Unfortunately, the account is quite puzzling for anyone familiar with the rites. The reporter seems to have gotten some facts mixed up. Here’s what the report says:
Following the baptismal book, Francis had earlier anointed the child on the forehead and on the chest with the oil of chrism that he had blessed on Holy Thursday, but then he added to that tradition by anointing the child’s hands too. He explained this last anointing: “I like to do this because a person not only shows his dignity with his forehead when he looks at you, the person also expresses that dignity with his hands through his work.”
Here’s a fact check.
(1) First of all, the anointing on the breast is with the oil of catechumens, not with chrism.
(2) Second, the child is not anointed on the forehead in the rite of Baptism — at all. Neither the oil of catechumens NOR the oil of chrism used after the water bath is supposed to be administered on the forehead, so it is doubtful that he was “following the book” by anointing the forehead. The chrism is used for an anointing on the CROWN of the head. This distinction is actually important, and I doubt the Pope would get this wrong.
(3) Third, the post-baptismal anointing (the Christic anointing) can’t possibly be offered “earlier” but the exorcistic anointing (with the oil of catechumens) may be.
(4) In the adult rite, the anointing with the oil of catechumens is done on the breast, hands, and possibly other parts of the body as well (an acknowledgement of the ancient precedent, now extremely rare, of full body anointing). I could imagine the Pope taking the model for adults, i.e. the fuller practice, and adapting it for a child. This would account for “earlier” anointing of chest, head, hands. But it won’t square with the use of chrism.

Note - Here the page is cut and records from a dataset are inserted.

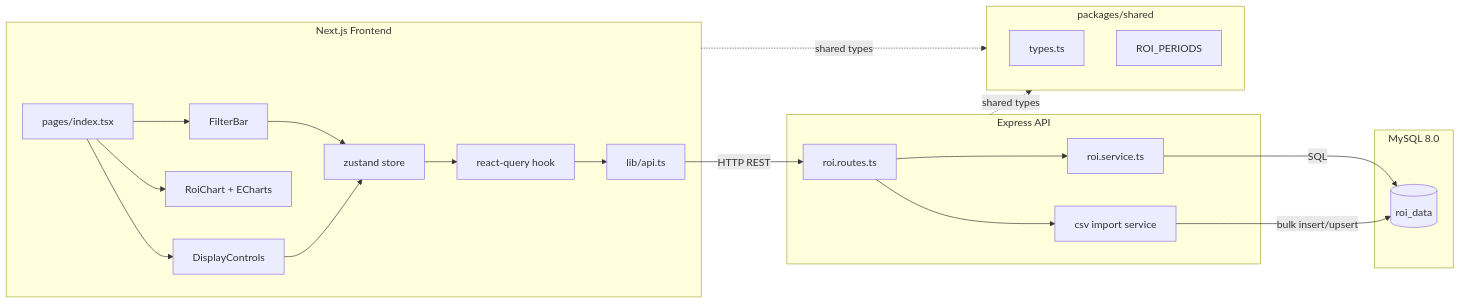
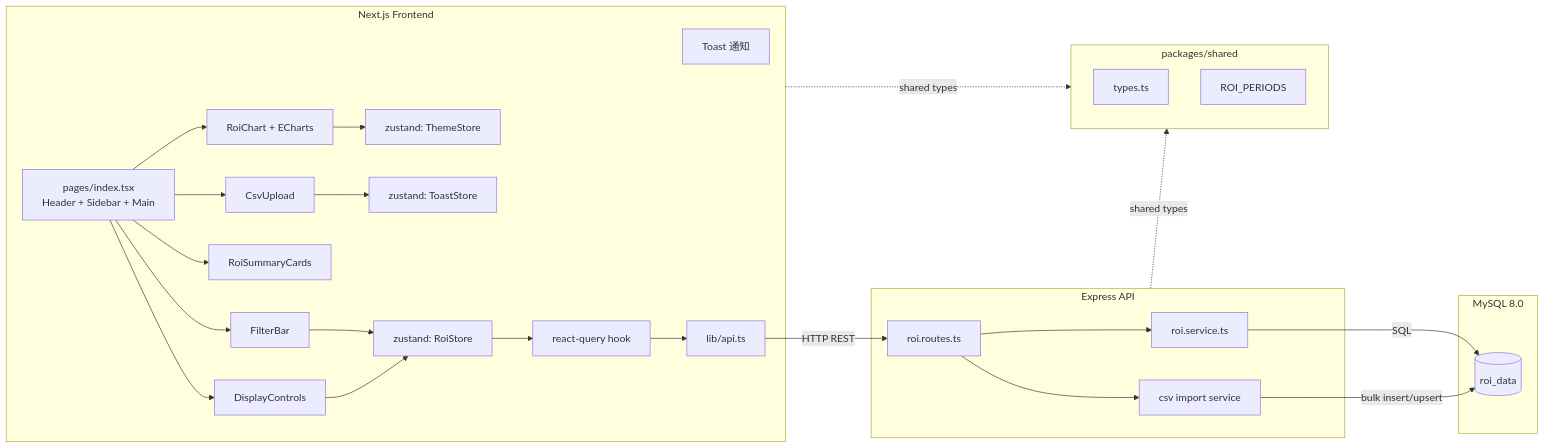
Before and after one commit to ccforeverd/demo-of-app-roi: the first of 4 diagrams in DESIGN.md, drawn with Mermaid. The commit also changed other lines of this file and 4 other files, not shown here.

````diff
--- a/DESIGN.md
+++ b/DESIGN.md
@@ -7,42 +7,51 @@
 ```mermaid
 flowchart LR
   subgraph FE[Next.js Frontend]
-    Page[pages/index.tsx]
+    Page[pages/index.tsx<br/>Header + Sidebar + Main]
     Filter[FilterBar]
     Controls[DisplayControls]
+    Upload[CsvUpload]
+    Summary[RoiSummaryCards]
     Chart[RoiChart + ECharts]
-    Store[zustand store]
+    Toast[Toast 通知]
+    RoiStore[zustand: RoiStore]
+    ThemeStore[zustand: ThemeStore]
+    ToastStore[zustand: ToastStore]
     Query[react-query hook]
     Client[lib/api.ts]
     Page --> Filter
     Page --> Controls
+    Page --> Upload
+    Page --> Summary
     Page --> Chart
-    Filter --> Store
-    Controls --> Store
-    Store --> Query
+    Filter --> RoiStore
+    Controls --> RoiStore
+    Upload --> ToastStore
+    Chart --> ThemeStore
+    RoiStore --> Query
     Query --> Client
   end
 
   subgraph BE[Express API]
     Router[roi.routes.ts]
     Service[roi.service.ts]
     Importer[csv import service]
     Router --> Service
     Router --> Importer
   end
 
   subgraph DB[MySQL 8.0]
     R[(roi_data)]
   end
 
   subgraph SHARED[packages/shared]
     Types[types.ts]
     Constants[ROI_PERIODS]
   end
 
   Client -->|HTTP REST| Router
   Service -->|SQL| R
   Importer -->|bulk insert/upsert| R
   FE -.shared types.-> SHARED
   BE -.shared types.-> SHARED
 ```
````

(5) Finally, chrism isn’t blessed. It’s consecrated.
Then, of course, there are questions of interpretation.
(A) Does the pope “add to the tradition” by anointing hands? Not really. If it’s the oil of catechumens (see above, #4), he’s just applying a more liberal use of oil. That is very traditional indeed. I would see this as a pastoral adaptation that enhances the sign, rather than an attempt to “add to the tradition.”
(B) Second, does anointing with the oil of catechumens have anything to do with the dignity of the person and how that dignity is expressed? Remembering that we are given a secondhand account, and none of us were there, the most we can do is speculate about “What might this have meant” in this setting, if the report is accurate.
Anointing with the oil of catechumens is about the struggle against Satan. It is an oil for strengthening. So, one reasonable theological reading of the comment would be: yes, when the Christian is strengthened to resist evil, he becomes capable of showing forth the dignity for which he was created. And yes, he shows this dignity through the work of his hands as well as through his thoughts and the imagination.
On the other hand, it’s a stretch. Dignity and honor are much more clearly associated with the Christic anointing after Baptism than with the prebaptismal anointing. The anointing on the crown of the head with chrism is the consecratory anointing, evoking the royal, prophetic, and priestly identity of Christ, into which the child has entered by means of baptism. One wonders whether the purposes of the two (different) anointings are being conflated here, either by the Pope or by the reporter. (I’m betting it’s the reporter, but, having worked with pastors I know that anything is possible!)
That said, the pastoral appropriateness of stressing dignity in this setting – given that the family is drawn from one of the lowliest and most despised classes of society – is crystal clear, and I applaud the pastoral sensitivity that may have been at work here.
Finally, what are we to make of the fact that this was a “private” baptism? Baptism is normally and normatively a public celebration, to the joy of the whole church, even when “public” means a small assembly. It’s clearly not a clinical or emergency situation here. So, one can only speculate on the practical circumstances that may have influenced this decision. Schedule conflicts? The desire not to overwhelm the family? Is the “usual” for a papal baptism so elaborate that it becomes difficult? Pope Francis really does seem to enjoy the intimacy and simplicity of his daily liturgy with a congregation; a baptism in a communal setting of this kind would not seem hard to imagine. If they settled on a “private” celebration to avoid the press, it seems the press got in anyway.